The food, meanwhile, is consistently good, and while there remains an impatient disregard for ostentatious presentation, it is possible to eat and drink well for very little.
For this reason Bulgaria has become a popular go-to for stag and hen parties, but their influence on the capital should not be overstated. The bars and casinos they frequent can be easily avoided, and the best drinking dens are tucked away in this old city.
Bulgaria Air operate comfortable return flights from London Heathrow to Sofia’s centrally located airport; returns this month from around £200. Easyjet flights start from around £66 return
Head to the rooftop bar of Sense Hotel to catch the sun setting over the St Alexander Nevsky Cathedral and see the city sprawled beneath your feet. Possibly a good time to sample your first glass of rakia, too.
Make a beeline for Hambara, tucked away down an alleyway behind an unmarked door on Septemvri street, in the north western corner of the Sveti Sedmochislenitsi Church. It has no website, no telephone number and inconsistent opening hours, but if you take the time to track down this smoky, candlelit converted barn your persistence will be well rewarded.
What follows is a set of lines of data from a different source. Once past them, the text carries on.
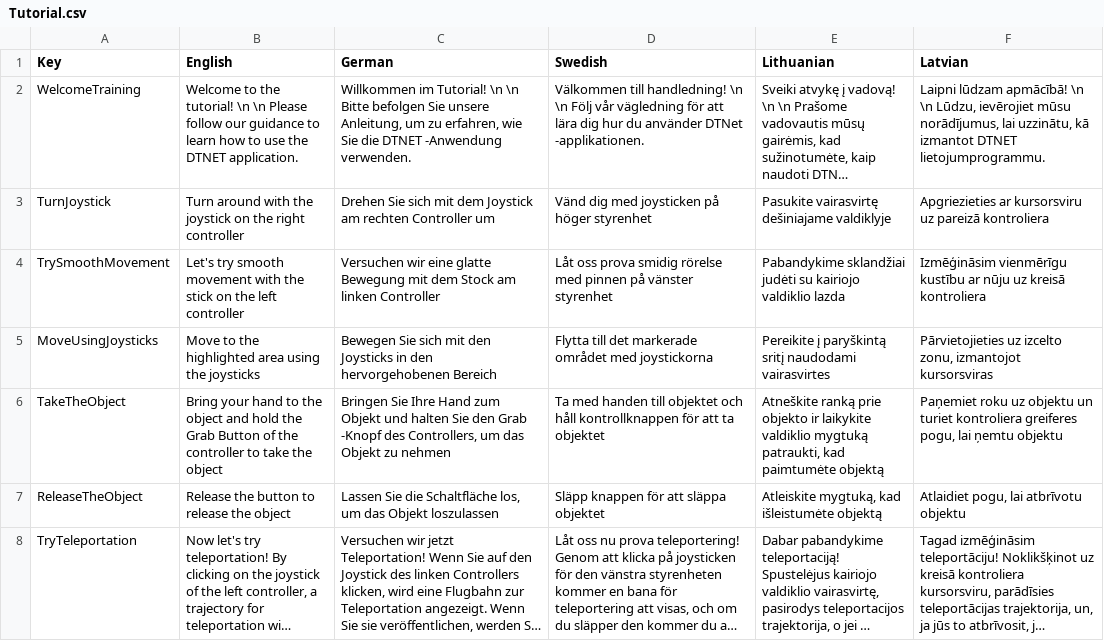
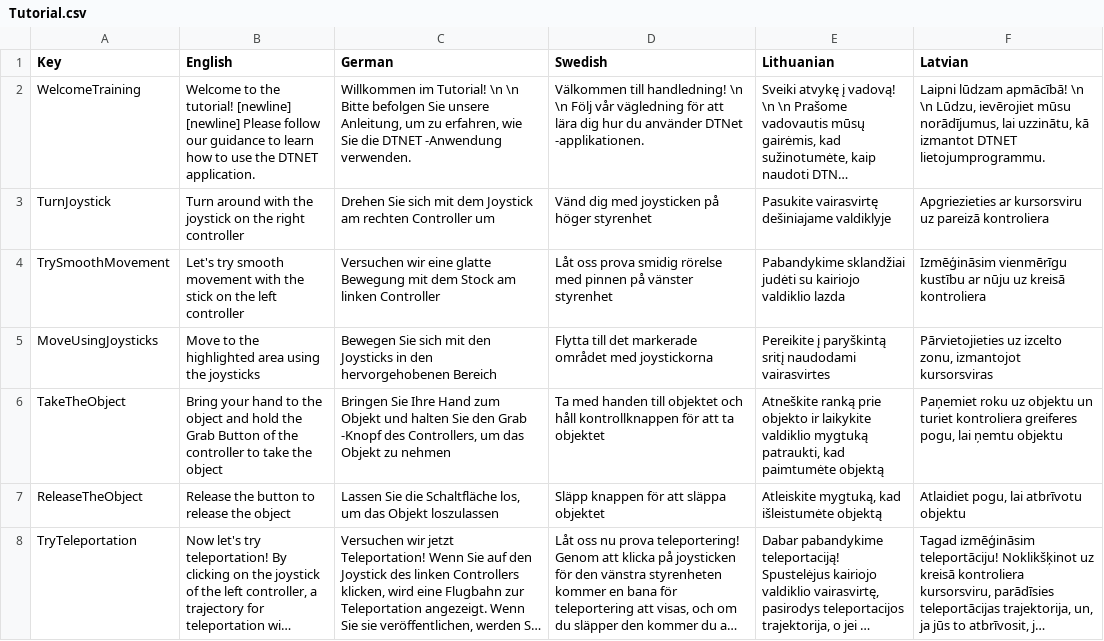
Before and after one commit to XRINTAMT/DTNET, a CSV file: Assets/Resources/Localization/Tutorial.csv, drawn as a sheet; only a part is shown; long unchanged cells end in …; the diff names each change by its address in the sheet, - before the commit and + after, or states it on an @@ line.

```diff
--- a/Assets/Resources/Localization/Tutorial.csv
+++ b/Assets/Resources/Localization/Tutorial.csv
-B2 (English): …the tutorial! \n \n Please follow…
+B2 (English): …the tutorial! [newline] [newline] Please follow…
```
Also changed, not shown: Assets/Resources/Localization/GuidedMode.csv, 10 other files.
Get in a taxi and head straight out of the city to the wealthy suburb of Boyana in the south west. From here you should make for Boyana church, a 900-year-old private chapel hidden in a copse. Its frescoes are dazzling and the views overSofia are beautiful.
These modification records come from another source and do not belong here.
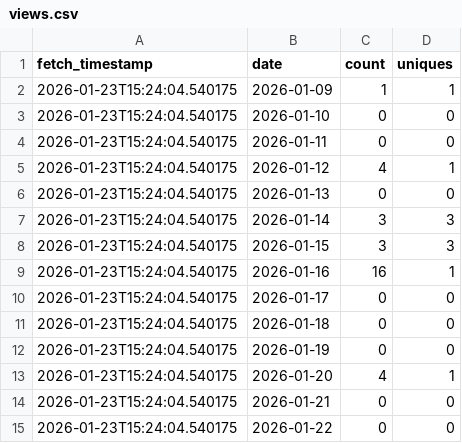
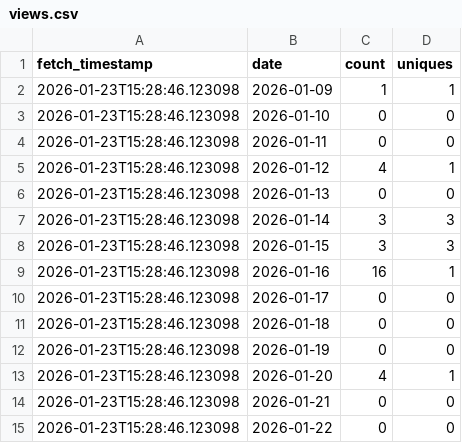
Before and after one commit to aramis-lab/leaspy, a CSV file: traffic/data/views.csv, drawn as a sheet.

```diff
--- a/traffic/data/views.csv
+++ b/traffic/data/views.csv
@@ -1,15 +1,15 @@
 fetch_timestamp,date,count,uniques
-2026-01-23T15:24:04.540175,2026-01-09,1,1
-2026-01-23T15:24:04.540175,2026-01-10,0,0
-2026-01-23T15:24:04.540175,2026-01-11,0,0
-2026-01-23T15:24:04.540175,2026-01-12,4,1
-2026-01-23T15:24:04.540175,2026-01-13,0,0
-2026-01-23T15:24:04.540175,2026-01-14,3,3
-2026-01-23T15:24:04.540175,2026-01-15,3,3
-2026-01-23T15:24:04.540175,2026-01-16,16,1
-2026-01-23T15:24:04.540175,2026-01-17,0,0
-2026-01-23T15:24:04.540175,2026-01-18,0,0
-2026-01-23T15:24:04.540175,2026-01-19,0,0
-2026-01-23T15:24:04.540175,2026-01-20,4,1
-2026-01-23T15:24:04.540175,2026-01-21,0,0
-2026-01-23T15:24:04.540175,2026-01-22,0,0
+2026-01-23T15:28:46.123098,2026-01-09,1,1
+2026-01-23T15:28:46.123098,2026-01-10,0,0
+2026-01-23T15:28:46.123098,2026-01-11,0,0
+2026-01-23T15:28:46.123098,2026-01-12,4,1
+2026-01-23T15:28:46.123098,2026-01-13,0,0
+2026-01-23T15:28:46.123098,2026-01-14,3,3
+2026-01-23T15:28:46.123098,2026-01-15,3,3
+2026-01-23T15:28:46.123098,2026-01-16,16,1
+2026-01-23T15:28:46.123098,2026-01-17,0,0
+2026-01-23T15:28:46.123098,2026-01-18,0,0
+2026-01-23T15:28:46.123098,2026-01-19,0,0
+2026-01-23T15:28:46.123098,2026-01-20,4,1
+2026-01-23T15:28:46.123098,2026-01-21,0,0
+2026-01-23T15:28:46.123098,2026-01-22,0,0
```
Also changed, not shown: traffic/data/clones.csv, traffic/data/popular_paths.csv, 2 other files.
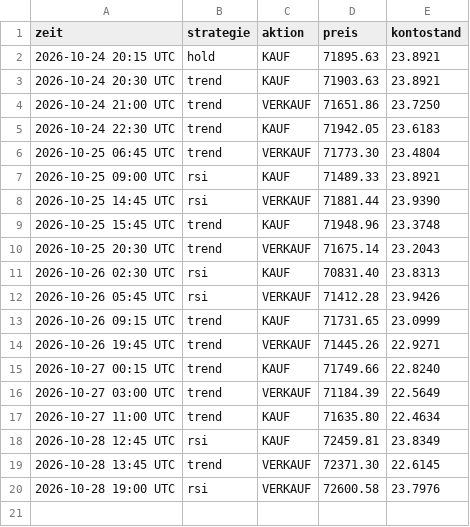
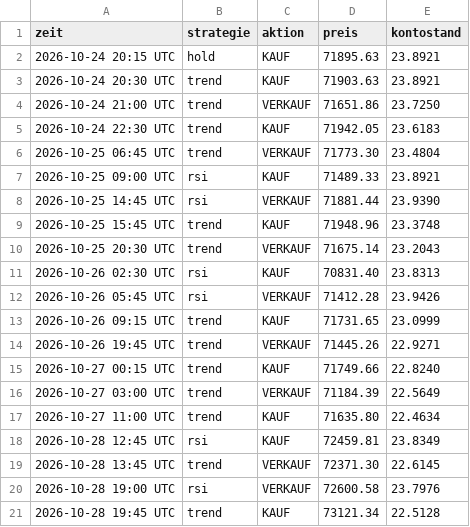
Before and after one commit to t7v7hcdys5-del/legendary-fiesta-trading, a CSV file: trades.csv, drawn as a sheet.

```diff
--- a/trades.csv
+++ b/trades.csv
@@ -20 +20,2 @@ zeit,strategie,aktion,preis,kontostand
 2026-10-28 19:00 UTC,rsi,VERKAUF,72600.58,23.7976
+2026-10-28 19:45 UTC,trend,KAUF,73121.34,22.5128
```
Also changed, not shown: equity.csv, 3 other files.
Make your way back to the city and ask the taxi driver to drop you at Sofia's centrepiece: the Aleksandâr Nevsky Cathedral. Dim, hushed and cool, it is 100 years old and, at 174 feet tall, imposingly cavernous.
Wander towards the centre of the city down Tsar Osvoboditel, pausing to take in the charming bauble-capped Saint Nikolas Russian church on your way. Head to the very centre and pause for a drink in the sun outside the gilded Ivan Vazov National Theatre.
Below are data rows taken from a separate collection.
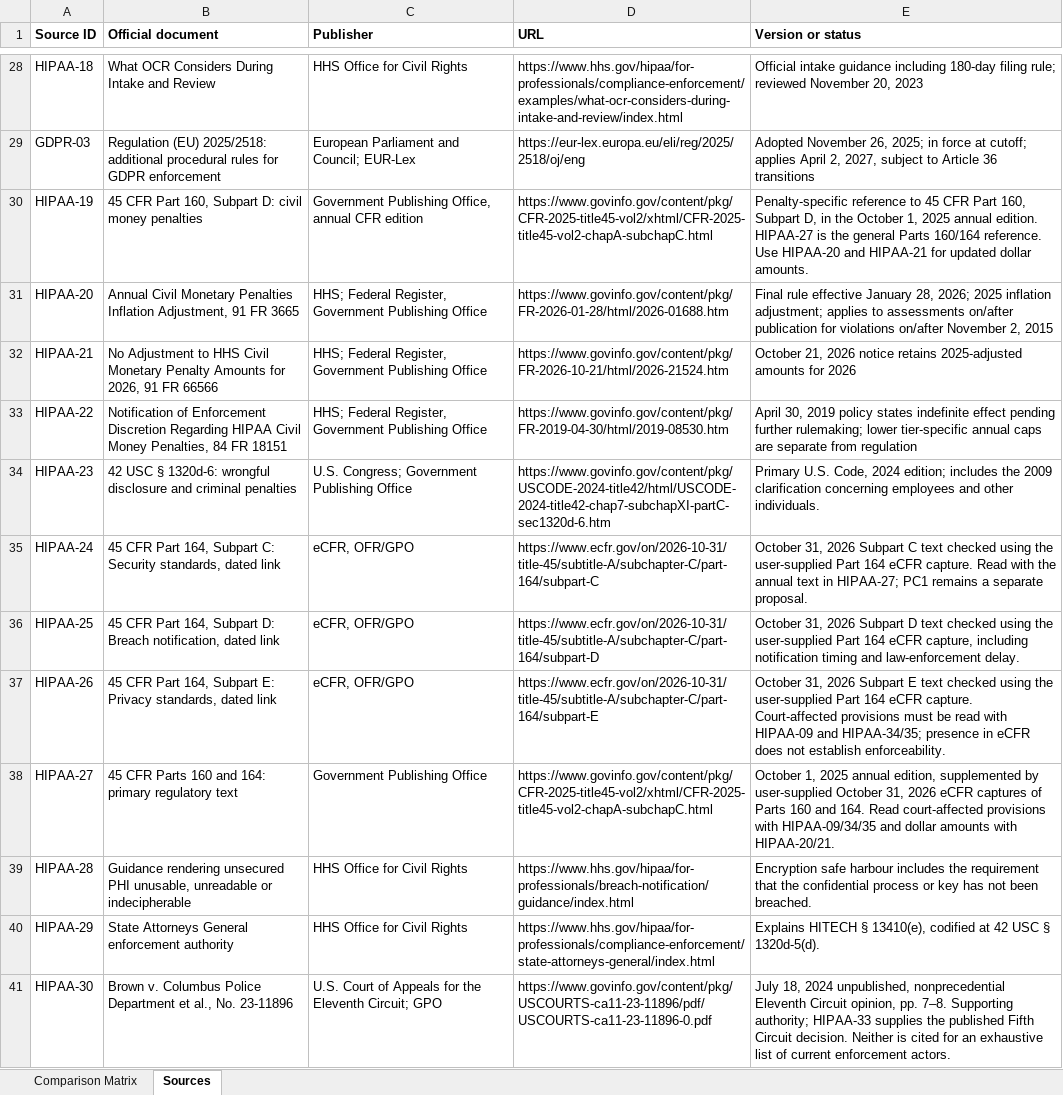
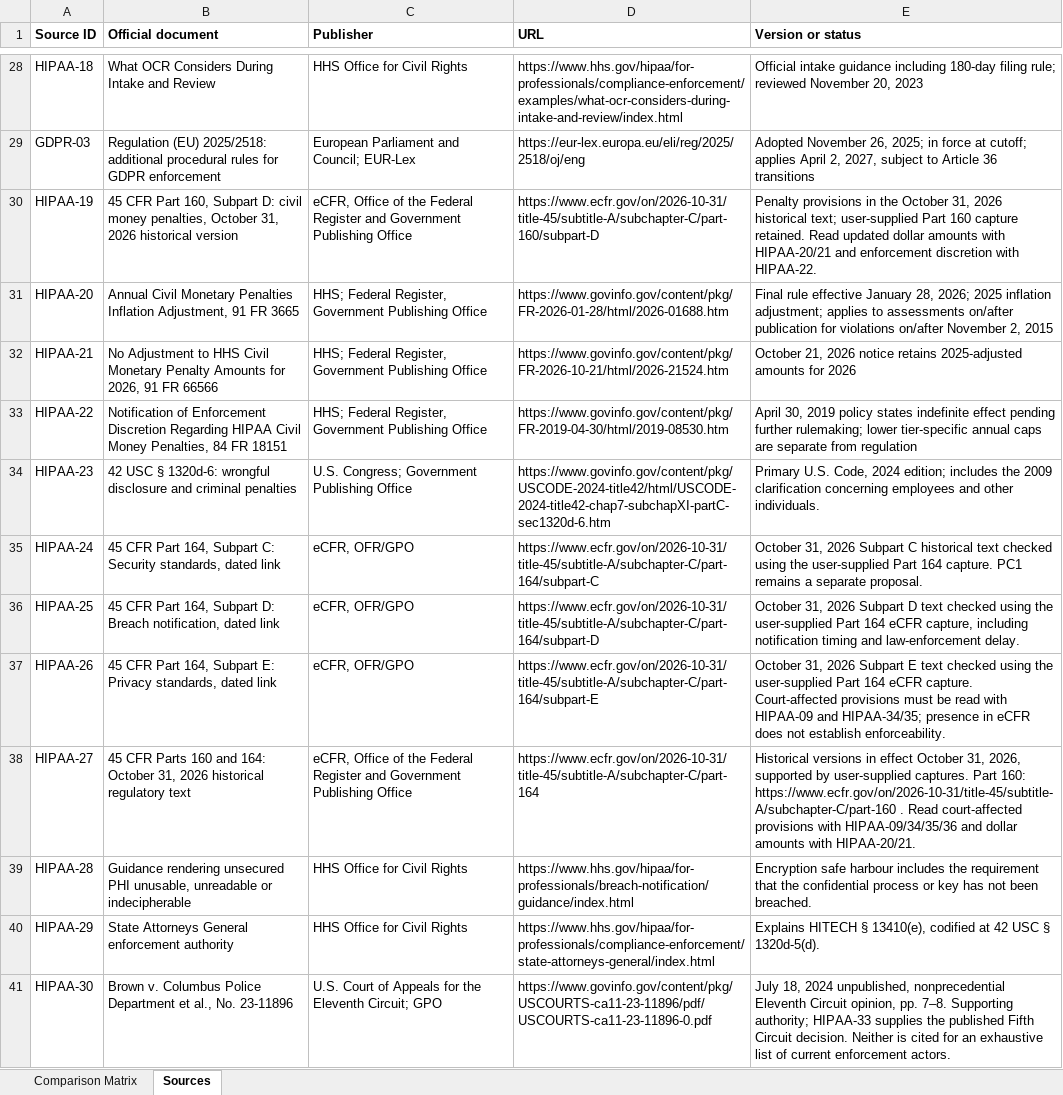
Before and after one commit to Monisha-Shaik/HIPAA-GDPR-Comparative-Analysis, an Excel workbook: 04_Comparison_Matrix/HIPAA_GDPR_Comparison_Matrix.xlsx, sheet Sources, drawn as a sheet; only a part is shown, gaps mark what is left out; values as stored, in another font and other column widths than the file's, no borders; the diff names each change by its address in the sheet, - before the commit and + after, or states it on an @@ line.

Commit message:
Align findings and regulatory source versions

```diff
--- a/04_Comparison_Matrix/HIPAA_GDPR_Comparison_Matrix.xlsx (sheet Sources)
+++ b/04_Comparison_Matrix/HIPAA_GDPR_Comparison_Matrix.xlsx (sheet Sources)
-B30 (Official document): …civil money penalties
+B30 (Official document): …civil money penalties, October 31, 2026 historical version
-C30 (Publisher): Government Publishing Office, annual CFR edition
+C30 (Publisher): eCFR, Office of the Federal Register and Government Publishing Office
-D30 (URL): https://www.govinfo.gov/content/pkg/CFR-2025-title45-vol2/xhtml/CFR-2025-title45-vol2-chapA-subchapC.html
+D30 (URL): https://www.ecfr.gov/on/2026-10-31/title-45/subtitle-A/subchapter-C/part-160/subpart-D
-E30 (Version or status): Penalty-specific reference to 45 CFR Part 160, Subpart D, in the October 1, 2025 annual edition. HIPAA-27 is the general Parts 160/164 reference. Use HIPAA-20 and HIPAA-21 for updated dollar amounts.
+E30 (Version or status): Penalty provisions in the October 31, 2026 historical text; user-supplied Part 160 capture retained. Read updated dollar amounts with HIPAA-20/21 and enforcement discretion with HIPAA-22.
-E35 (Version or status): …Subpart C text checked using the user-supplied Part 164 eCFR capture. Read with the annual text in HIPAA-27; PC1 remains…
+E35 (Version or status): …Subpart C historical text checked using the user-supplied Part 164 capture. PC1 remains…
-B38 (Official document): …and 164: primary regulatory text
+B38 (Official document): …and 164: October 31, 2026 historical regulatory text
-C38 (Publisher): Government Publishing…
+C38 (Publisher): eCFR, Office of the Federal Register and Government Publishing…
-D38 (URL): https://www.govinfo.gov/content/pkg/CFR-2025-title45-vol2/xhtml/CFR-2025-title45-vol2-chapA-subchapC.html
+D38 (URL): https://www.ecfr.gov/on/2026-10-31/title-45/subtitle-A/subchapter-C/part-164
-E38 (Version or status): October 1, 2025 annual edition, supplemented by user-supplied October 31, 2026 eCFR captures of Parts 160 and 164. Read court-affected provisions with HIPAA-09/34/35 and dollar…
+E38 (Version or status): Historical versions in effect October 31, 2026, supported by user-supplied captures. Part 160: https://www.ecfr.gov/on/2026-10-31/title-45/subtitle-A/subchapter-C/part-160 . Read court-affected provisions with HIPAA-09/34/35/36 and dollar…
```
Also changed, not shown: 4 other files.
Make for the Rotunda of St George - the oldest monument in Sofia. This early Christian red brick rotunda hidden in a courtyard dates from the fourth century, when it was a pagan temple. It is itself a potted history of the city, housing layers of frescoes dating back to the 10th century.
Around the corner from the Rotunda you'll find the National Archaeological Museum - easy enough to stumble on because of the smattering of stone relics that litter its fringes. The facade of the museum belongs to a 15th century Ottoman Empire mosque, and its interior holds artefacts from the many empires of old that have occupied the city.
The Hagia Sophia Church is the landmark that gave Sofia its name, and this angular 6th century landmark has a simple elegance that is a neat contrast to the dramatic Aleksandâr Nevski Cathedral.
Jump in a taxi and head Hadriganov's Houses, a kitsch but charming restaurant serving traditional Bulgarianfare. Built in 1866 and spread across four restored houses, the stylings are theatrical but the food is good. Three course meal £40.
Avoid the stag parties at the Bavarian beer hall and head to the Thirsty Dragon instead - a pub that also sells very fine margaritas which can be had for around £2.
Start the day with a visit to the Central Market Hall to pick up some Bulgarian cured meats and cheese for your friends and family.
There's enough time to drop into the natural history museum and witness its fantastic assortment of taxidermy that includes a stuffed bear, a two-headed tortoise and hundreds of birds. Entry £2.
At the other end of the scale from the aforementioned Hadriganov's Houses comes Made In Home - a modern, hipster-ish restaurant with doors for tables and an ever-changing menu. Antonio Banderas is reputedly a fan.
Spring is a fine time to visit Bulgaria, when its boulevards are peppered with flowers and pavement cafes. In winter tourists face freezing temperatures.
Taxis are the best way to get around the city and are cheap to hire at around 30p a kilometre.
In restaurants and taxis, tipping is generally expected. Rounding up is sufficient.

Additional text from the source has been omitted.